How to Contact Your Legislators

Congressman McGovern at BMB

Legislators need to hear from their constituents to know what issues are important to them.

FAQ for Contacting Legislators 

Before you reach out to your Senator or Representative on key environmental bills, make sure your voice is heard loud and clear by brushing up on the most effective practices for contacting your legislators.

Does it really make a difference if I contact my legislator?

Absolutely! We have observed numerous occasions where contacts to a legislator resulted in a change of vote or inspired him/her to take action. Even a small number of letters (5-6) indicates that there is a great deal of interest in a particular bill or issue. State legislators need to hear from their constituents in order to best determine how to manage finite public resources.

I don’t know who my state representative and state senator are. How do I find out?

It’s easy to search for your state legislators based on your town or zip code. Once you search and the names are displayed, click on a legislator’s name to visit their page that includes mailing address, phone and fax numbers, and email.

Which is better: calls, letters, or emails?

It depends on how much time and concern you have to reach your legislator. A handwritten or typed letter is great as it denotes sincere interest in an issue. If the particular bill you are interested in is up for a vote within 2-3 days, a phone call can be most effective. Email is also accepted, but slightly less personal.  Non-personalized standard form letters or emails (prepared by interest groups or advocacy organizations for your signature) have less impact in influencing public officials' decisions.

What should I say when I call or write?

It is best to be brief and include the following:
State your position on the issue.
Identify your name and address.
Include the bill number if you know it; if you don’t know the bill number, be clear in explaining the nature of the issue.
Explain why this is important to you personally and why s/he should support your view.
Address how a piece of legislation would affect your community.
Be sure to ask your legislator a question so you will get a response. For example: Will you vote for this bill? Will you be a sponsor of this legislation? Will you ask the Senate President or House Speaker to bring this bill up for a vote?

Should I expect a response to my call or letter?

Yes. If you do not get a response or an answer to your questions you should call or write again. Be polite but explain that you would like your call or letter answered. A handwritten or typed letter will almost always generate a response letter from the legislator.

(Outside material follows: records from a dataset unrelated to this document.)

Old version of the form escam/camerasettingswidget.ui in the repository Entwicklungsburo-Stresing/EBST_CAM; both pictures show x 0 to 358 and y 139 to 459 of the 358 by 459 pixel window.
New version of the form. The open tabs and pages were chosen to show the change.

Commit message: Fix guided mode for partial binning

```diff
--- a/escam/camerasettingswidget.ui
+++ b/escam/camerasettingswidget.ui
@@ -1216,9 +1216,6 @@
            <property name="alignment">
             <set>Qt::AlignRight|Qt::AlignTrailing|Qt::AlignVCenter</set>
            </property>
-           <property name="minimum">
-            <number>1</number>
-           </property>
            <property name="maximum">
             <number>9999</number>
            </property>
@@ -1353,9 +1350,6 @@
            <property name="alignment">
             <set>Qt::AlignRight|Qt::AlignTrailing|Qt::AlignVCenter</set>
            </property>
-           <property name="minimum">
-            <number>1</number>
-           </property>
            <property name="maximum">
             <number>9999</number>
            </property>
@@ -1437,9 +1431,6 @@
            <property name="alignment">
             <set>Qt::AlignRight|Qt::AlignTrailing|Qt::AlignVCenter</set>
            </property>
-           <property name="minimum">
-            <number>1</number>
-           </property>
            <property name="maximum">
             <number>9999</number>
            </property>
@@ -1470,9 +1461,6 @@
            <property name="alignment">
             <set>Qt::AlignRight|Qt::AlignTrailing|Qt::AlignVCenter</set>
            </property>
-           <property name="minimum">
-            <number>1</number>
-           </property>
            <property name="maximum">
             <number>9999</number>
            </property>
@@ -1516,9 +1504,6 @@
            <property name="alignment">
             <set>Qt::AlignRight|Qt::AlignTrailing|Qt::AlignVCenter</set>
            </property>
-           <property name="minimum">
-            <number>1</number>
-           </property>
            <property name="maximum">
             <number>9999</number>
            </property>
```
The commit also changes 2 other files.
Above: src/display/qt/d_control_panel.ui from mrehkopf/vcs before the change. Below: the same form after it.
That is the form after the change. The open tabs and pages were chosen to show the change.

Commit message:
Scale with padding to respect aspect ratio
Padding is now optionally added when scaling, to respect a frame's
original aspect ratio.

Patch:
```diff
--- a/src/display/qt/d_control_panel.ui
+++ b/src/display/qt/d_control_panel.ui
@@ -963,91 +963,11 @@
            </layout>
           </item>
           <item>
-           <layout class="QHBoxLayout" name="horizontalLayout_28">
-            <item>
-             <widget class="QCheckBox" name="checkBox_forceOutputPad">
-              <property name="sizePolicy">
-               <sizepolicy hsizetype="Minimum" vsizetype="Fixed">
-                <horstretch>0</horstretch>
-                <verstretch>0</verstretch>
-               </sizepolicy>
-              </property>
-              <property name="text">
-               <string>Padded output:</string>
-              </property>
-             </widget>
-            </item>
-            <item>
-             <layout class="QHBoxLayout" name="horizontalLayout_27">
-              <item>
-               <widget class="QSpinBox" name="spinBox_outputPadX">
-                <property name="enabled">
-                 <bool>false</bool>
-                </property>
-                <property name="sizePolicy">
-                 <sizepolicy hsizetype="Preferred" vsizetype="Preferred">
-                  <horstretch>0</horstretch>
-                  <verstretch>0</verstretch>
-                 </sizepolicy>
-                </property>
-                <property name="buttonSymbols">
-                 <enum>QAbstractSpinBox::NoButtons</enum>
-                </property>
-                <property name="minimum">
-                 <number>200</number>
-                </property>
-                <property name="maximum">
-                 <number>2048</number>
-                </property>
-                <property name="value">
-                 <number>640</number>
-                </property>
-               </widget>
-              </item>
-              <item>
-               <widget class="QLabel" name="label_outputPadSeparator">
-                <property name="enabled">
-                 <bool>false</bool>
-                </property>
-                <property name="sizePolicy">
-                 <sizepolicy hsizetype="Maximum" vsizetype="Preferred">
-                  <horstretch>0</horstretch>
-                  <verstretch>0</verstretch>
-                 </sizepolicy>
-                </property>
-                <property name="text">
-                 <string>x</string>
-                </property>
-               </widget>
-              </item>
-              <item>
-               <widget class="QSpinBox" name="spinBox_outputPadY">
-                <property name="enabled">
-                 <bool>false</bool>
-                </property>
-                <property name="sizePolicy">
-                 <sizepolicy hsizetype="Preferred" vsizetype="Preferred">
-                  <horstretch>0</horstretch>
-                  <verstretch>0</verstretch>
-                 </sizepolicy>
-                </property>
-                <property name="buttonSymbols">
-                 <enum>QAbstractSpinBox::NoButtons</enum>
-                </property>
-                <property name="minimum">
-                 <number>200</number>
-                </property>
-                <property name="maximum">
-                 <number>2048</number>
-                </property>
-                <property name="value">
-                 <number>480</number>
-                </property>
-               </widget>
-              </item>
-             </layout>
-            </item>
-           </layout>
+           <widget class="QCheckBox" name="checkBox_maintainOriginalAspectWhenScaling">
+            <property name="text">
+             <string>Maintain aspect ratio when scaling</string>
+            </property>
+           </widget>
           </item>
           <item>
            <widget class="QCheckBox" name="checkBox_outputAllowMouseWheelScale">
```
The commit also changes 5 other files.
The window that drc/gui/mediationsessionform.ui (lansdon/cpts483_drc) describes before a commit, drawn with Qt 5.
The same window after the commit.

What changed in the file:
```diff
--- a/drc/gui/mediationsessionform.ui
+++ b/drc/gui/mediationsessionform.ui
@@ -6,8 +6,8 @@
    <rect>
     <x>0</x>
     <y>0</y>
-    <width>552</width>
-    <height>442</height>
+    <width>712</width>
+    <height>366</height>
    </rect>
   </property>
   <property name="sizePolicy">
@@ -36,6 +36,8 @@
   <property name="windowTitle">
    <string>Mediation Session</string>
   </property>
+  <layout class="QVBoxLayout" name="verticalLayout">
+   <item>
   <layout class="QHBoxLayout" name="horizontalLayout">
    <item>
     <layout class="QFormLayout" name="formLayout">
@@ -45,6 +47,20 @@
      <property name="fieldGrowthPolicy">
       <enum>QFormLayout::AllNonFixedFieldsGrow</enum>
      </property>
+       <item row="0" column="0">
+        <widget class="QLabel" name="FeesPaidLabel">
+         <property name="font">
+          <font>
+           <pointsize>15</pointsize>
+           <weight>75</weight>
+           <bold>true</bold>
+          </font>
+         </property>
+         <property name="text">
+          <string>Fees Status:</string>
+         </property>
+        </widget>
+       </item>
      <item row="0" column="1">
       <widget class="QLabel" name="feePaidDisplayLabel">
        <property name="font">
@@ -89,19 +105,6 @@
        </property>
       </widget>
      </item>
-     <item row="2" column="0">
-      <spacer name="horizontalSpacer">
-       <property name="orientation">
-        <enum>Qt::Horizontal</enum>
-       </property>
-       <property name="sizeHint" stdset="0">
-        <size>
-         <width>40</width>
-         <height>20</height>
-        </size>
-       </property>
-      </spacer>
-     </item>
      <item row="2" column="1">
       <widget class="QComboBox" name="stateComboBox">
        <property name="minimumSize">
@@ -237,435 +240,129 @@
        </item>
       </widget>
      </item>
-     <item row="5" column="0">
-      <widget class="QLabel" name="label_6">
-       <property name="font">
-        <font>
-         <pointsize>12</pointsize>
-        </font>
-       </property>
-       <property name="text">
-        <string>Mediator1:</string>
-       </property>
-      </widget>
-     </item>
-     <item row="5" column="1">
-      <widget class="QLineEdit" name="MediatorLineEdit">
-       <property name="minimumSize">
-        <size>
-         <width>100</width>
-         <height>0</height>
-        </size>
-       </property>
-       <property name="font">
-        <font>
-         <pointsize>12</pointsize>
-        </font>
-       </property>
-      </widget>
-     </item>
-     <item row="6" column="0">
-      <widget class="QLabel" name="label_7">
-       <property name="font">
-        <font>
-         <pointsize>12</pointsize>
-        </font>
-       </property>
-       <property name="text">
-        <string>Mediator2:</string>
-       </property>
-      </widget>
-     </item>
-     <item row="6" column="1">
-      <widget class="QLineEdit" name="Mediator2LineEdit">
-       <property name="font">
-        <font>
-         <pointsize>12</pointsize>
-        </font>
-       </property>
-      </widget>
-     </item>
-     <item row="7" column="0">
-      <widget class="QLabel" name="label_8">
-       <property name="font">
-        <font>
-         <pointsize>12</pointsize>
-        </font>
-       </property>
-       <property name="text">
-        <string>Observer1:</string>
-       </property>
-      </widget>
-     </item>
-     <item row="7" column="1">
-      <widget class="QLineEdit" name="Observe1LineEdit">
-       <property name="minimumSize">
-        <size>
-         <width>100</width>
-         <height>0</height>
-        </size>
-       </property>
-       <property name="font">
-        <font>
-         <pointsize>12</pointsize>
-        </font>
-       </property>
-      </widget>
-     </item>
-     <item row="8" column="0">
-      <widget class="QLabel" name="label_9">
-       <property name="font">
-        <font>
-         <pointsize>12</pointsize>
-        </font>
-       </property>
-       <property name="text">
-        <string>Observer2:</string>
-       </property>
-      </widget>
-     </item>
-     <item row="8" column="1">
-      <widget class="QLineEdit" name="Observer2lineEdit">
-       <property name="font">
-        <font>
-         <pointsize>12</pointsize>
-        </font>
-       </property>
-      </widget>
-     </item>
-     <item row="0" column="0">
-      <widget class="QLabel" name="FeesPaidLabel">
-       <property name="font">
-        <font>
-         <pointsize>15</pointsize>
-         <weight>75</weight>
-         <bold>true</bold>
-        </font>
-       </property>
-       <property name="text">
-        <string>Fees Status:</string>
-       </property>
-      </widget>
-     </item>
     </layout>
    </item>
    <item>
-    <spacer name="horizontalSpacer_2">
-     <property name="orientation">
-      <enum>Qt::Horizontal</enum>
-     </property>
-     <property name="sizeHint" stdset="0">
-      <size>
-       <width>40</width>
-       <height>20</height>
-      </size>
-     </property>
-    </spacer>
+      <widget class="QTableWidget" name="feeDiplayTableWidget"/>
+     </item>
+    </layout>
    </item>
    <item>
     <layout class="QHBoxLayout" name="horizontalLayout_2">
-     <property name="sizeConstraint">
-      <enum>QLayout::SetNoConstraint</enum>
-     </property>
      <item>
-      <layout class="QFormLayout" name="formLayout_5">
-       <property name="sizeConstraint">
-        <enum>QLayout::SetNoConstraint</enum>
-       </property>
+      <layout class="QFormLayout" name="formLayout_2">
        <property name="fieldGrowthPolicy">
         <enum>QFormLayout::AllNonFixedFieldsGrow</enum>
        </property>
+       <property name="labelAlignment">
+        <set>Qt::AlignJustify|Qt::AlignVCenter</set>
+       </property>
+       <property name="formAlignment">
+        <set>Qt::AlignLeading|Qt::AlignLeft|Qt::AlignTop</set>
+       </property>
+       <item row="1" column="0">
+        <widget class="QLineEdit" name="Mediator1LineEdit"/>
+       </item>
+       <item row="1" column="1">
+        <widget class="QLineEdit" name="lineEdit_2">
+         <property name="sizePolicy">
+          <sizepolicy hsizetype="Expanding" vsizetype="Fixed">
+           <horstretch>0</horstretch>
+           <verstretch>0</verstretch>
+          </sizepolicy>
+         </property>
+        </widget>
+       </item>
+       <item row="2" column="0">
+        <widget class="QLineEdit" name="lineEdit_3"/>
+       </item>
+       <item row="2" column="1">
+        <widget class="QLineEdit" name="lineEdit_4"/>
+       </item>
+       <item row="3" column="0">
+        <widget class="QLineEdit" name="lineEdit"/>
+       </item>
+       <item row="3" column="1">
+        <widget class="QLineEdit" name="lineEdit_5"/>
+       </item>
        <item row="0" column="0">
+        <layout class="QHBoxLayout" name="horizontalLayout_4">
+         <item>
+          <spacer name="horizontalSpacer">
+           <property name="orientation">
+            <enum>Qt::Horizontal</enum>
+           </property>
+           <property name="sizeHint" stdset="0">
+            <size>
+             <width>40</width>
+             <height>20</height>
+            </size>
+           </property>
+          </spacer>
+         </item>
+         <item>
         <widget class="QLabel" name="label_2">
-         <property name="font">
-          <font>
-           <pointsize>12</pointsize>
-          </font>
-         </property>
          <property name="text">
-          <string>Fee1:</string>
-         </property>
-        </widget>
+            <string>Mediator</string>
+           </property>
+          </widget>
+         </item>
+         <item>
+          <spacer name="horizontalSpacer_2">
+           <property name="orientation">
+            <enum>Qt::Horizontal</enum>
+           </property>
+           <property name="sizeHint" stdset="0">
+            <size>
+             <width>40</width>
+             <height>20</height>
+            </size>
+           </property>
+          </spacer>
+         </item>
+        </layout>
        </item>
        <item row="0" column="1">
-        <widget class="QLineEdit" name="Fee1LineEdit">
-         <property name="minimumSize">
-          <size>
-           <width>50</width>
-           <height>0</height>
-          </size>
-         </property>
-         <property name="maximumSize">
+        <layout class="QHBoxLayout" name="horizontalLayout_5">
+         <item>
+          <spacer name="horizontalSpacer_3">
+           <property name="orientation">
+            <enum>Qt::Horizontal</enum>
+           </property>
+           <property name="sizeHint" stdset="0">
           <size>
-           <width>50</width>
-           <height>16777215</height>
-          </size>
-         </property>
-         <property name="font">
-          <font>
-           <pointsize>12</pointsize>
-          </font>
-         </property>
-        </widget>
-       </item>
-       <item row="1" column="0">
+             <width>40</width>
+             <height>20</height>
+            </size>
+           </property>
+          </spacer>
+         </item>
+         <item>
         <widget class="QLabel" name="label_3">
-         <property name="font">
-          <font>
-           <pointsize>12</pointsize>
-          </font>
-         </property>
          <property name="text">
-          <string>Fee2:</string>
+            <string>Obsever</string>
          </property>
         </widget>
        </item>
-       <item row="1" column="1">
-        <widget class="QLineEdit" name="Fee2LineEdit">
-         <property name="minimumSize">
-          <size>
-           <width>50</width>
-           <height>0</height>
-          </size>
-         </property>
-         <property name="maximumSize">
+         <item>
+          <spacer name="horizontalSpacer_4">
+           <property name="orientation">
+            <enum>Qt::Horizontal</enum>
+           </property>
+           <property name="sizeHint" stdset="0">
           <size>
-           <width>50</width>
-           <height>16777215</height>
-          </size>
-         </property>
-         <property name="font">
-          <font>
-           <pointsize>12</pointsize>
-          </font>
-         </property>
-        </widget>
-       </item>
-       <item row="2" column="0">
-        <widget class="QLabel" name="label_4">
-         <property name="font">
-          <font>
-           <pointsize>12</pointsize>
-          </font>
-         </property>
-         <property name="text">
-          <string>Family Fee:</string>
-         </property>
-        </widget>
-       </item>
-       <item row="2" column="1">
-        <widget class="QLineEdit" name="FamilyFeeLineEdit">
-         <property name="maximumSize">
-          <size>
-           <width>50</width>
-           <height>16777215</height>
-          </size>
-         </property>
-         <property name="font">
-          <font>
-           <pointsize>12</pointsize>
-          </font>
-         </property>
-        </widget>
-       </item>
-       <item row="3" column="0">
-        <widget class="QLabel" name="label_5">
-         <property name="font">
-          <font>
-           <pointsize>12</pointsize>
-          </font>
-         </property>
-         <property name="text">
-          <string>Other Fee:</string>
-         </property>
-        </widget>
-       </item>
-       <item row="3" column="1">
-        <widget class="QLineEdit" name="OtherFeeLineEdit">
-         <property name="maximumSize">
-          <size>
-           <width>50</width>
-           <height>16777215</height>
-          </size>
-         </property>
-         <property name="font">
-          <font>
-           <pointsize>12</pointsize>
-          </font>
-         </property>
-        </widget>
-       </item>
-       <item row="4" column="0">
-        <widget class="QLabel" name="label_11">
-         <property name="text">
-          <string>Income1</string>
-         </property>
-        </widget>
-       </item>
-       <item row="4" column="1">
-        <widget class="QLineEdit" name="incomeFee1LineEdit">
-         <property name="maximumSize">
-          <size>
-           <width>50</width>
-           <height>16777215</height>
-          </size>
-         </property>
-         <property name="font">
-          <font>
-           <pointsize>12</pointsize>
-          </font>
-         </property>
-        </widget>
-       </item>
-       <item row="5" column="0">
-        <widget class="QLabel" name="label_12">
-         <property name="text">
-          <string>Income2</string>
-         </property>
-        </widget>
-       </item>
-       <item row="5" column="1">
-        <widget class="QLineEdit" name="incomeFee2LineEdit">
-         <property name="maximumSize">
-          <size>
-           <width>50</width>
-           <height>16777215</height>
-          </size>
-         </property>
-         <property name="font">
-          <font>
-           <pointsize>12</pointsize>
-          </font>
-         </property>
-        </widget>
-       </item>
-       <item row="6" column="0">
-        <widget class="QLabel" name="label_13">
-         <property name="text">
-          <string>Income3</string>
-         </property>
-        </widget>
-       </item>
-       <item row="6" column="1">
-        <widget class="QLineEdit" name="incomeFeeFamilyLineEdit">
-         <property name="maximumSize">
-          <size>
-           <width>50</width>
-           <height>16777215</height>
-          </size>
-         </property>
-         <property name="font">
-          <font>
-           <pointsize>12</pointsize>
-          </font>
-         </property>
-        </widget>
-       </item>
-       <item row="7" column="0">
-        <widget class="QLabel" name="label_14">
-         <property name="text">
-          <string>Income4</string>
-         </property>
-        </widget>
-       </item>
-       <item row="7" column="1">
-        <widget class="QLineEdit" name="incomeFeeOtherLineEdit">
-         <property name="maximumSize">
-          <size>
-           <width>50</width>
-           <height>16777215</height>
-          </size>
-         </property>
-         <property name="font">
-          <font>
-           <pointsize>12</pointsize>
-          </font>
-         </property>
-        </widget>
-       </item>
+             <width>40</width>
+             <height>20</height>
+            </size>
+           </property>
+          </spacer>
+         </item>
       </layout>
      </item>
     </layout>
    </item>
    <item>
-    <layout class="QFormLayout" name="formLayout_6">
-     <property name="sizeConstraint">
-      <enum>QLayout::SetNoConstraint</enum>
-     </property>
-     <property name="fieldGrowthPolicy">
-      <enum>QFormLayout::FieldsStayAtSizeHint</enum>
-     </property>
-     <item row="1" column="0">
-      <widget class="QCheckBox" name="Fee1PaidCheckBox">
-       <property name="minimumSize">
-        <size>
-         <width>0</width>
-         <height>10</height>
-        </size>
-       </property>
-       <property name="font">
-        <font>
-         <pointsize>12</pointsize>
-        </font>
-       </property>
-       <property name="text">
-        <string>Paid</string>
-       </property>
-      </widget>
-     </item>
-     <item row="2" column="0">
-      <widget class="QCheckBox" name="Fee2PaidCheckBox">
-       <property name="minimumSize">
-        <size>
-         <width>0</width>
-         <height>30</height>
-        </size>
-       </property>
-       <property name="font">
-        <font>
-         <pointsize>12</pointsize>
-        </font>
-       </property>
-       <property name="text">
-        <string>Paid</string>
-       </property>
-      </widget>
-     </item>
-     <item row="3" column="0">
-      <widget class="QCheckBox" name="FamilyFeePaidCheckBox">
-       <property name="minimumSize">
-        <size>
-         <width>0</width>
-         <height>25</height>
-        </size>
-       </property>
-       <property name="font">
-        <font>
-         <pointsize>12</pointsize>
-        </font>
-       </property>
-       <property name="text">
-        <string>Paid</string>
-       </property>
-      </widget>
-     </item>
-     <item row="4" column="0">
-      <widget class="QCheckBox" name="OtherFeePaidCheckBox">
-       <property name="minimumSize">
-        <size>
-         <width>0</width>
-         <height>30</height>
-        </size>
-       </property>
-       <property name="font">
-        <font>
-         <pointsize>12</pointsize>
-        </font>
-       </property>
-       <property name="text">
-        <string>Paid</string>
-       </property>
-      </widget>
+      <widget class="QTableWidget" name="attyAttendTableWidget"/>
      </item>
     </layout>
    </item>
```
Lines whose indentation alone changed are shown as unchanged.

Do you use online petitions?

While online petitions can at times be an effective means of gathering support for some issues, Mass Audubon’s experience is that emailing and calling legislators and the Governor’s office is a more personal, timely, and direct method of requesting action.

What if my legislator disagrees with my position on an issue?

Be respectful and firm but never angry. Be brief. Ask the basis of his/her opposition. Provide evidence related to the points your legislator raises. If you find information refuting his/her points, follow up your conversation with a letter that includes the information.

How do I go about setting up a meeting with my representative or senator?

Call his/her office and request a meeting. It is better if you have an issue to discuss and have a small group of concerned citizens attend a meeting. This shows the community interest and that you are not the only interested constituent.

Become an Engaged Voter

Trying to evaluate the candidates in an upcoming election? Get a list of sample questions you can ask candidates during campaign events, or to consider while you’re researching their platforms.

See the Questions